--- WORK ITEM ---
In the copy, include no pictures, but reproduce every record exactly.

┌──

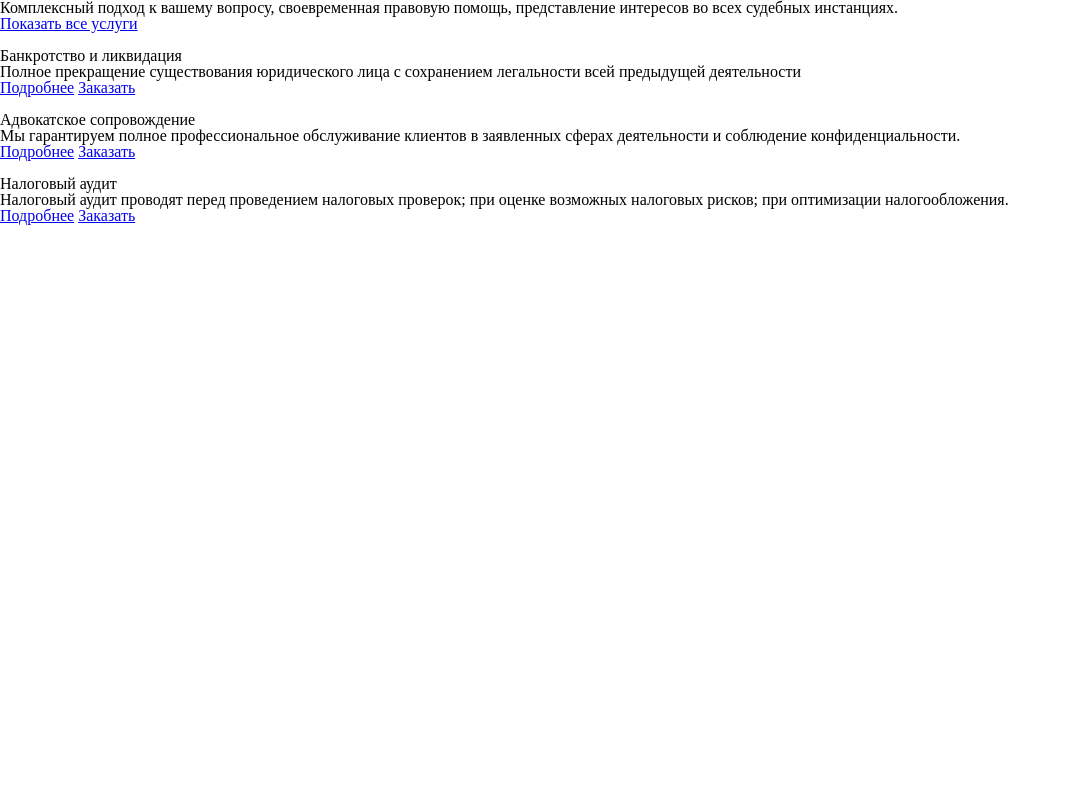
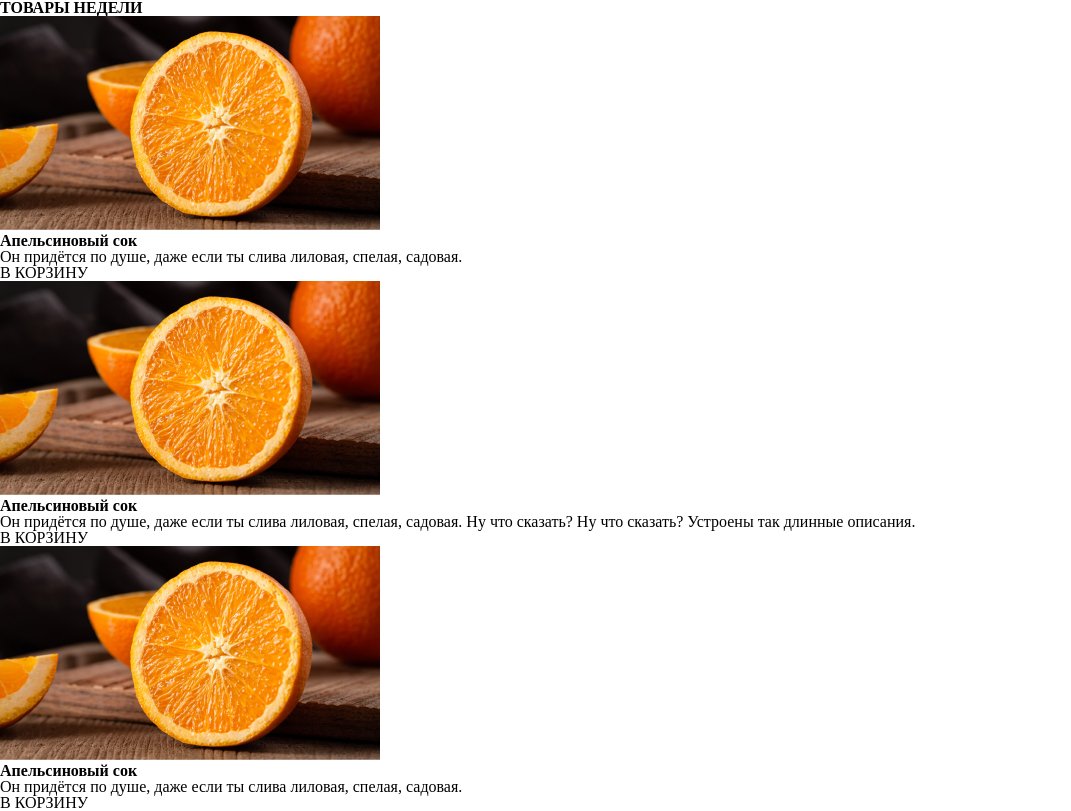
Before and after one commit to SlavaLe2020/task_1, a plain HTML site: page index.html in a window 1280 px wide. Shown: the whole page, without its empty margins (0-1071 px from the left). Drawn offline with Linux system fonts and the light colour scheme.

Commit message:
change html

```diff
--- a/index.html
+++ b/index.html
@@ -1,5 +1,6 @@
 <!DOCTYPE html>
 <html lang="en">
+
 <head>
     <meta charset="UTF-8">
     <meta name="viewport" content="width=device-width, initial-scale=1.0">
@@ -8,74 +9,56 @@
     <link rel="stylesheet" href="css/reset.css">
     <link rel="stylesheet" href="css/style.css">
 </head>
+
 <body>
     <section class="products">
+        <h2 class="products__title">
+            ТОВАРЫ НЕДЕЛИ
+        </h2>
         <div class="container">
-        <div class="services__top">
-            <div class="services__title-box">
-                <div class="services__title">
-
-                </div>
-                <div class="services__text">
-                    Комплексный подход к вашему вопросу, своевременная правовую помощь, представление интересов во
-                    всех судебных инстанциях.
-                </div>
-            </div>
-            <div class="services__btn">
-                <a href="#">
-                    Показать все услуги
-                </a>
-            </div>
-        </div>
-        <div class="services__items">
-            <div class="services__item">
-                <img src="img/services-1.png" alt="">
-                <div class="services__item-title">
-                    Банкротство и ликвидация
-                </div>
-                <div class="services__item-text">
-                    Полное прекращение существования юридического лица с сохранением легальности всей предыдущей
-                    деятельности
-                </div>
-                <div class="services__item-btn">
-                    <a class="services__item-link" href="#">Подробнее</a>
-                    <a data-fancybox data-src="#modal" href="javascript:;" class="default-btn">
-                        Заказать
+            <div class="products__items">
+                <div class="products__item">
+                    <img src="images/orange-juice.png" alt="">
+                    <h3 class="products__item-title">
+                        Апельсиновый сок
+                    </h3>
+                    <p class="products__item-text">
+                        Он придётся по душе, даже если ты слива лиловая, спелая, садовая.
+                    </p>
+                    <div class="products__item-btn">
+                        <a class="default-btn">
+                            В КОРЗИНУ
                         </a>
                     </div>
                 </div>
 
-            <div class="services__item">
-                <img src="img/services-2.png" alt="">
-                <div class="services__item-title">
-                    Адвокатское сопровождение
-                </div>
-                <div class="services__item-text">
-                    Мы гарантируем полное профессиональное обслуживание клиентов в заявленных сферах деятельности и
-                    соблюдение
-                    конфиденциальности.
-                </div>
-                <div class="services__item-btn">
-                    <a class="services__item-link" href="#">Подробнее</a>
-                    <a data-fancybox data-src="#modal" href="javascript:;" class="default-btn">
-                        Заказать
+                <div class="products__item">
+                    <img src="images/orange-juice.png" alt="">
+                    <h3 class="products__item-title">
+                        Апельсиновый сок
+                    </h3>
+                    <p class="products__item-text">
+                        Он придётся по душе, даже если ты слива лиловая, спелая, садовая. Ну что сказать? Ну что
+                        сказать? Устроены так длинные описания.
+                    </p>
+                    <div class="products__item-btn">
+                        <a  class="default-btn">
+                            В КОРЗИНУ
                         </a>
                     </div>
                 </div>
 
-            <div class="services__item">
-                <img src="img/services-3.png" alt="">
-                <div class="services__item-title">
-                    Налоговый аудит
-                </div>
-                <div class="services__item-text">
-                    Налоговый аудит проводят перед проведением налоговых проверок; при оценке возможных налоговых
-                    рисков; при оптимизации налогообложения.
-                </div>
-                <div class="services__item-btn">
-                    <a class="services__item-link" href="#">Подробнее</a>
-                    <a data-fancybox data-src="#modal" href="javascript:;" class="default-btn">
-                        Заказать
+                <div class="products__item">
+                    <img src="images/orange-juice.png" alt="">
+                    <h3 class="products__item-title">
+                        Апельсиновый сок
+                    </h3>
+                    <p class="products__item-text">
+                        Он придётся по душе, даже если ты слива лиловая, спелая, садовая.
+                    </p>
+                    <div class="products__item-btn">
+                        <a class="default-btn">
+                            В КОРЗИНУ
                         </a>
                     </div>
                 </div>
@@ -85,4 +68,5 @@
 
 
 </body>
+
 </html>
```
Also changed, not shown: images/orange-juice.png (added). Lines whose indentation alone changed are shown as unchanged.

└──

--- SOLUTION TO THIS EXERCISE ---
Before and after one commit to SlavaLe2020/task_1, a plain HTML site: page index.html in a window 1280 px wide. Shown: the whole page, without its empty margins (0-1071 px from the left). Drawn offline with Linux system fonts and the light colour scheme.

Commit message:
change html

```diff
--- a/index.html
+++ b/index.html
@@ -1,5 +1,6 @@
 <!DOCTYPE html>
 <html lang="en">
+
 <head>
     <meta charset="UTF-8">
     <meta name="viewport" content="width=device-width, initial-scale=1.0">
@@ -8,74 +9,56 @@
     <link rel="stylesheet" href="css/reset.css">
     <link rel="stylesheet" href="css/style.css">
 </head>
+
 <body>
     <section class="products">
+        <h2 class="products__title">
+            ТОВАРЫ НЕДЕЛИ
+        </h2>
         <div class="container">
-        <div class="services__top">
-            <div class="services__title-box">
-                <div class="services__title">
-
-                </div>
-                <div class="services__text">
-                    Комплексный подход к вашему вопросу, своевременная правовую помощь, представление интересов во
-                    всех судебных инстанциях.
-                </div>
-            </div>
-            <div class="services__btn">
-                <a href="#">
-                    Показать все услуги
-                </a>
-            </div>
-        </div>
-        <div class="services__items">
-            <div class="services__item">
-                <img src="img/services-1.png" alt="">
-                <div class="services__item-title">
-                    Банкротство и ликвидация
-                </div>
-                <div class="services__item-text">
-                    Полное прекращение существования юридического лица с сохранением легальности всей предыдущей
-                    деятельности
-                </div>
-                <div class="services__item-btn">
-                    <a class="services__item-link" href="#">Подробнее</a>
-                    <a data-fancybox data-src="#modal" href="javascript:;" class="default-btn">
-                        Заказать
+            <div class="products__items">
+                <div class="products__item">
+                    <img src="images/orange-juice.png" alt="">
+                    <h3 class="products__item-title">
+                        Апельсиновый сок
+                    </h3>
+                    <p class="products__item-text">
+                        Он придётся по душе, даже если ты слива лиловая, спелая, садовая.
+                    </p>
+                    <div class="products__item-btn">
+                        <a class="default-btn">
+                            В КОРЗИНУ
                         </a>
                     </div>
                 </div>
 
-            <div class="services__item">
-                <img src="img/services-2.png" alt="">
-                <div class="services__item-title">
-                    Адвокатское сопровождение
-                </div>
-                <div class="services__item-text">
-                    Мы гарантируем полное профессиональное обслуживание клиентов в заявленных сферах деятельности и
-                    соблюдение
-                    конфиденциальности.
-                </div>
-                <div class="services__item-btn">
-                    <a class="services__item-link" href="#">Подробнее</a>
-                    <a data-fancybox data-src="#modal" href="javascript:;" class="default-btn">
-                        Заказать
+                <div class="products__item">
+                    <img src="images/orange-juice.png" alt="">
+                    <h3 class="products__item-title">
+                        Апельсиновый сок
+                    </h3>
+                    <p class="products__item-text">
+                        Он придётся по душе, даже если ты слива лиловая, спелая, садовая. Ну что сказать? Ну что
+                        сказать? Устроены так длинные описания.
+                    </p>
+                    <div class="products__item-btn">
+                        <a  class="default-btn">
+                            В КОРЗИНУ
                         </a>
                     </div>
                 </div>
 
-            <div class="services__item">
-                <img src="img/services-3.png" alt="">
-                <div class="services__item-title">
-                    Налоговый аудит
-                </div>
-                <div class="services__item-text">
-                    Налоговый аудит проводят перед проведением налоговых проверок; при оценке возможных налоговых
-                    рисков; при оптимизации налогообложения.
-                </div>
-                <div class="services__item-btn">
-                    <a class="services__item-link" href="#">Подробнее</a>
-                    <a data-fancybox data-src="#modal" href="javascript:;" class="default-btn">
-                        Заказать
+                <div class="products__item">
+                    <img src="images/orange-juice.png" alt="">
+                    <h3 class="products__item-title">
+                        Апельсиновый сок
+                    </h3>
+                    <p class="products__item-text">
+                        Он придётся по душе, даже если ты слива лиловая, спелая, садовая.
+                    </p>
+                    <div class="products__item-btn">
+                        <a class="default-btn">
+                            В КОРЗИНУ
                         </a>
                     </div>
                 </div>
@@ -85,4 +68,5 @@
 
 
 </body>
+
 </html>
```
Also changed, not shown: images/orange-juice.png (added). Lines whose indentation alone changed are shown as unchanged.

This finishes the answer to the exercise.